§ **Task item**: Every line of the data should be retyped with no difference from the original.

Items from a data source:
------------------------------------------------------------------------

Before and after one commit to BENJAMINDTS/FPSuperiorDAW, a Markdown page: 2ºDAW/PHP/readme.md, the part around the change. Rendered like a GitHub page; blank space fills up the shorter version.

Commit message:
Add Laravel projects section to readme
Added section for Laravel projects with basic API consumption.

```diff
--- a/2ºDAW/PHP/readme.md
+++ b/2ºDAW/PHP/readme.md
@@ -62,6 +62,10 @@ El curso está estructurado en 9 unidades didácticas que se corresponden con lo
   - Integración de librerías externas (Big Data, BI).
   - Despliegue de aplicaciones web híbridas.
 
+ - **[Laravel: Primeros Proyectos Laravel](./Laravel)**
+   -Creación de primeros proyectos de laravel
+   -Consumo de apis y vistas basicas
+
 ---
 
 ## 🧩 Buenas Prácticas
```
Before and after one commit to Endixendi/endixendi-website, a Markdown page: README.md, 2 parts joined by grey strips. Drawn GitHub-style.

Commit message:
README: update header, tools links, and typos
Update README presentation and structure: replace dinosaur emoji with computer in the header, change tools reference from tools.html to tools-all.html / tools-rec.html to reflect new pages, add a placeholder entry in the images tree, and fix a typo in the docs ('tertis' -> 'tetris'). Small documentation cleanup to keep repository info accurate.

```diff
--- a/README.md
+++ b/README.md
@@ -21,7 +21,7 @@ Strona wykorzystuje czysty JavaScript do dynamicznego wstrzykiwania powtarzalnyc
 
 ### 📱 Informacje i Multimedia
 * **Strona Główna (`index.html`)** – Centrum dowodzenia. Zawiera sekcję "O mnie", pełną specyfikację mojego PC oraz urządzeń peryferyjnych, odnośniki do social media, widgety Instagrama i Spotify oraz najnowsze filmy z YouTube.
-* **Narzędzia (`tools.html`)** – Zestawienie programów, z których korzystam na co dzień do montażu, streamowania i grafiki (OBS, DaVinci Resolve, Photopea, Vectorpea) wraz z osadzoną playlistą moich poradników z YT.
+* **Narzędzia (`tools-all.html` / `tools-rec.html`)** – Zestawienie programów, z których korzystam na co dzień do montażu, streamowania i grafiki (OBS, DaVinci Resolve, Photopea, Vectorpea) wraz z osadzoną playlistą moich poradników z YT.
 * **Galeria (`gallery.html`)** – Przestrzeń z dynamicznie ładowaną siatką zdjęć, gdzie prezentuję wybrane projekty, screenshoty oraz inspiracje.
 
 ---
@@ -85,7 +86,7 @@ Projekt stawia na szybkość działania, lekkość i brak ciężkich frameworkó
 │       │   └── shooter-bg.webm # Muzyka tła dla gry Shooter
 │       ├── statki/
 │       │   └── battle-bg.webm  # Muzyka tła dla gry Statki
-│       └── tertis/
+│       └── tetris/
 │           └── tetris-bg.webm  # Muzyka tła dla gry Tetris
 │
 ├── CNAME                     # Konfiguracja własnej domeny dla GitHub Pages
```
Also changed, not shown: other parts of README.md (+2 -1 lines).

------------------------------------------------------------------------

§ **Answer box**:
Before and after one commit to BENJAMINDTS/FPSuperiorDAW, a Markdown page: 2ºDAW/PHP/readme.md, the part around the change. Rendered like a GitHub page; blank space fills up the shorter version.

Commit message:
Add Laravel projects section to readme
Added section for Laravel projects with basic API consumption.

```diff
--- a/2ºDAW/PHP/readme.md
+++ b/2ºDAW/PHP/readme.md
@@ -62,6 +62,10 @@ El curso está estructurado en 9 unidades didácticas que se corresponden con lo
   - Integración de librerías externas (Big Data, BI).
   - Despliegue de aplicaciones web híbridas.
 
+ - **[Laravel: Primeros Proyectos Laravel](./Laravel)**
+   -Creación de primeros proyectos de laravel
+   -Consumo de apis y vistas basicas
+
 ---
 
 ## 🧩 Buenas Prácticas
```
Before and after one commit to Endixendi/endixendi-website, a Markdown page: README.md, 2 parts joined by grey strips. Drawn GitHub-style.

Commit message:
README: update header, tools links, and typos
Update README presentation and structure: replace dinosaur emoji with computer in the header, change tools reference from tools.html to tools-all.html / tools-rec.html to reflect new pages, add a placeholder entry in the images tree, and fix a typo in the docs ('tertis' -> 'tetris'). Small documentation cleanup to keep repository info accurate.

```diff
--- a/README.md
+++ b/README.md
@@ -21,7 +21,7 @@ Strona wykorzystuje czysty JavaScript do dynamicznego wstrzykiwania powtarzalnyc
 
 ### 📱 Informacje i Multimedia
 * **Strona Główna (`index.html`)** – Centrum dowodzenia. Zawiera sekcję "O mnie", pełną specyfikację mojego PC oraz urządzeń peryferyjnych, odnośniki do social media, widgety Instagrama i Spotify oraz najnowsze filmy z YouTube.
-* **Narzędzia (`tools.html`)** – Zestawienie programów, z których korzystam na co dzień do montażu, streamowania i grafiki (OBS, DaVinci Resolve, Photopea, Vectorpea) wraz z osadzoną playlistą moich poradników z YT.
+* **Narzędzia (`tools-all.html` / `tools-rec.html`)** – Zestawienie programów, z których korzystam na co dzień do montażu, streamowania i grafiki (OBS, DaVinci Resolve, Photopea, Vectorpea) wraz z osadzoną playlistą moich poradników z YT.
 * **Galeria (`gallery.html`)** – Przestrzeń z dynamicznie ładowaną siatką zdjęć, gdzie prezentuję wybrane projekty, screenshoty oraz inspiracje.
 
 ---
@@ -85,7 +86,7 @@ Projekt stawia na szybkość działania, lekkość i brak ciężkich frameworkó
 │       │   └── shooter-bg.webm # Muzyka tła dla gry Shooter
 │       ├── statki/
 │       │   └── battle-bg.webm  # Muzyka tła dla gry Statki
-│       └── tertis/
+│       └── tetris/
 │           └── tetris-bg.webm  # Muzyka tła dla gry Tetris
 │
 ├── CNAME                     # Konfiguracja własnej domeny dla GitHub Pages
```
Also changed, not shown: other parts of README.md (+2 -1 lines).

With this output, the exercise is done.